◆ **Web interface edit records**
☆ ☆ ☆ ☆ ☆

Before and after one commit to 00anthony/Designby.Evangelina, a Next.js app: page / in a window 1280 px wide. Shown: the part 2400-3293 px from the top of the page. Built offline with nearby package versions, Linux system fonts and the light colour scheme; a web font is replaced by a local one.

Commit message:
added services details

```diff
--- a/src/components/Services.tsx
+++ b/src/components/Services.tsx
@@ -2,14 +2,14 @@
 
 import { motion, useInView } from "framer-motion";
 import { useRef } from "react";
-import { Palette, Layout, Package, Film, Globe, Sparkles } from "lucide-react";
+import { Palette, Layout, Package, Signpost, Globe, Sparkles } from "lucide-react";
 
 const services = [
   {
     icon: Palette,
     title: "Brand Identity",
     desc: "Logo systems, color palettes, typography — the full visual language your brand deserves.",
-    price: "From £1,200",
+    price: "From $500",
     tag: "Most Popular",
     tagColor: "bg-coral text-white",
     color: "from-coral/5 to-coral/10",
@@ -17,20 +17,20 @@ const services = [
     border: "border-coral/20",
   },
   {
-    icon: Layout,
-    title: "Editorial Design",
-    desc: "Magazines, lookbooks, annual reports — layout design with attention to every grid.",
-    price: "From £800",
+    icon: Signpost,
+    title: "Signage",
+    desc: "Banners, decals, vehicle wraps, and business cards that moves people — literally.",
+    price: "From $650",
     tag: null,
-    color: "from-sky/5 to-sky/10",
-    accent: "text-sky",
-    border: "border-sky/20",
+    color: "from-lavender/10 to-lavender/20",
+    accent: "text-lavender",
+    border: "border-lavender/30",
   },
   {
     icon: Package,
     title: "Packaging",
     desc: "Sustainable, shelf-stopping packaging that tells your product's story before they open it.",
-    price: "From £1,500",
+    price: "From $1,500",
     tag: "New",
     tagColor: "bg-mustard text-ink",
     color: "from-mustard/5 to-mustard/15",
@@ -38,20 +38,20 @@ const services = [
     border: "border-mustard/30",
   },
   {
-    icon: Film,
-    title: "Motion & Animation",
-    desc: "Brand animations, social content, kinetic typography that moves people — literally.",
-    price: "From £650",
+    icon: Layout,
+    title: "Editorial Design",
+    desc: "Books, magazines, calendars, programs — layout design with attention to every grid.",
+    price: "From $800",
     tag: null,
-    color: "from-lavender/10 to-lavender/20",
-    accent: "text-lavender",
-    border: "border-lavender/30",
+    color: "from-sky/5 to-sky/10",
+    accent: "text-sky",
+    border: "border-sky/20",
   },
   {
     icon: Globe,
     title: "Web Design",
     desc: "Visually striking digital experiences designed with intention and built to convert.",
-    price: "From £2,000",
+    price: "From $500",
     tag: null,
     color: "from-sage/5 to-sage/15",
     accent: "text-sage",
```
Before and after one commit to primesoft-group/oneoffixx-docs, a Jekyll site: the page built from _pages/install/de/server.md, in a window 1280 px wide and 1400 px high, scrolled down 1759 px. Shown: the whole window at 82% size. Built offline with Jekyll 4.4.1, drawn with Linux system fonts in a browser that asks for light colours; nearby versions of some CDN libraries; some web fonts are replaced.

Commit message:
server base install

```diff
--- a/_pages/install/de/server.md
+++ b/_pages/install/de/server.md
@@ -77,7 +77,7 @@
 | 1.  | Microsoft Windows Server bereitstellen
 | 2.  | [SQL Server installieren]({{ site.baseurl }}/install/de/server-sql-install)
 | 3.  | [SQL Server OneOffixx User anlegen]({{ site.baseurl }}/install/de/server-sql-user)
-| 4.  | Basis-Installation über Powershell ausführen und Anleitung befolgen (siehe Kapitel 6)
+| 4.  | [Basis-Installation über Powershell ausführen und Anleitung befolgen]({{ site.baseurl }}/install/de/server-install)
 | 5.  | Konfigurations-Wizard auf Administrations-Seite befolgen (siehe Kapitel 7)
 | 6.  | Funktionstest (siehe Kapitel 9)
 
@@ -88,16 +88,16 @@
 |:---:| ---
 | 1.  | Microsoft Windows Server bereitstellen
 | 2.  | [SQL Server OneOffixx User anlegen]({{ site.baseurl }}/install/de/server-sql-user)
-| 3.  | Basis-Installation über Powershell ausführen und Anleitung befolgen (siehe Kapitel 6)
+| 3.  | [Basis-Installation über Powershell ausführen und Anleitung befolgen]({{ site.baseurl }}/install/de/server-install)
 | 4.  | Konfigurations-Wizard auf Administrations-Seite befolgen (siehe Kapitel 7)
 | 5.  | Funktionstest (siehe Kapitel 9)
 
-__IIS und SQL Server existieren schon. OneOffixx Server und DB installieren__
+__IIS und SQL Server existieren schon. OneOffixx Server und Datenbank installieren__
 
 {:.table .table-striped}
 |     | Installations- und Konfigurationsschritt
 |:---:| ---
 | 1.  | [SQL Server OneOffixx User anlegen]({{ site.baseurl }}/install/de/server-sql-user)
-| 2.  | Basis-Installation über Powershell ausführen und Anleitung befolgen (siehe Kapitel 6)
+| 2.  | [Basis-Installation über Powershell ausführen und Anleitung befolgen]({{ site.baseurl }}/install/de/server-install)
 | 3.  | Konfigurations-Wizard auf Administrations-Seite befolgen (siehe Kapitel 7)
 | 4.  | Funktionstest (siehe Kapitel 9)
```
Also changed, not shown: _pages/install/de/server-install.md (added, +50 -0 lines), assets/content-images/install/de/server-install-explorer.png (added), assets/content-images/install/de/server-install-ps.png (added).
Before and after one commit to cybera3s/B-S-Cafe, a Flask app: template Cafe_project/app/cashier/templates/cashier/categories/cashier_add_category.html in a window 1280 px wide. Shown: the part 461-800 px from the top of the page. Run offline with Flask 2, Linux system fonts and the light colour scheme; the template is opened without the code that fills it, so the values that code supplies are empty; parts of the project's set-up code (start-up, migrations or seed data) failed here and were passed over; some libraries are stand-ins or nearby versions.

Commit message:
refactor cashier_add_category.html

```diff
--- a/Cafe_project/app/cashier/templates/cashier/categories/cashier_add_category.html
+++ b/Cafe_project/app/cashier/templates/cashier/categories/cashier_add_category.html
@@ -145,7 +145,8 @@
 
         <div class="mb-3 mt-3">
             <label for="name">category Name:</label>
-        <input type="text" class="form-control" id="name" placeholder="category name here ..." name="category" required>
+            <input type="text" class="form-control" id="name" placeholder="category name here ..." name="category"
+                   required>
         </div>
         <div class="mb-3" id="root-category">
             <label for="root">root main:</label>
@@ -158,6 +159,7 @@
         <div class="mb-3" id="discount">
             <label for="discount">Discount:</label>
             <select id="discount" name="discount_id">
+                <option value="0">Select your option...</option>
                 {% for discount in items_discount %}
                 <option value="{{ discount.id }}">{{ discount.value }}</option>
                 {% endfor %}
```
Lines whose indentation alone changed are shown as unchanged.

☆ ☆ ☆ ☆ ☆

◆ **Exercise details**
Reproduce every line above that contains the string "lavender".

◆ **Reply**
+    color: "from-lavender/10 to-lavender/20",
+    accent: "text-lavender",
+    border: "border-lavender/30",
-    color: "from-lavender/10 to-lavender/20",
-    accent: "text-lavender",
-    border: "border-lavender/30",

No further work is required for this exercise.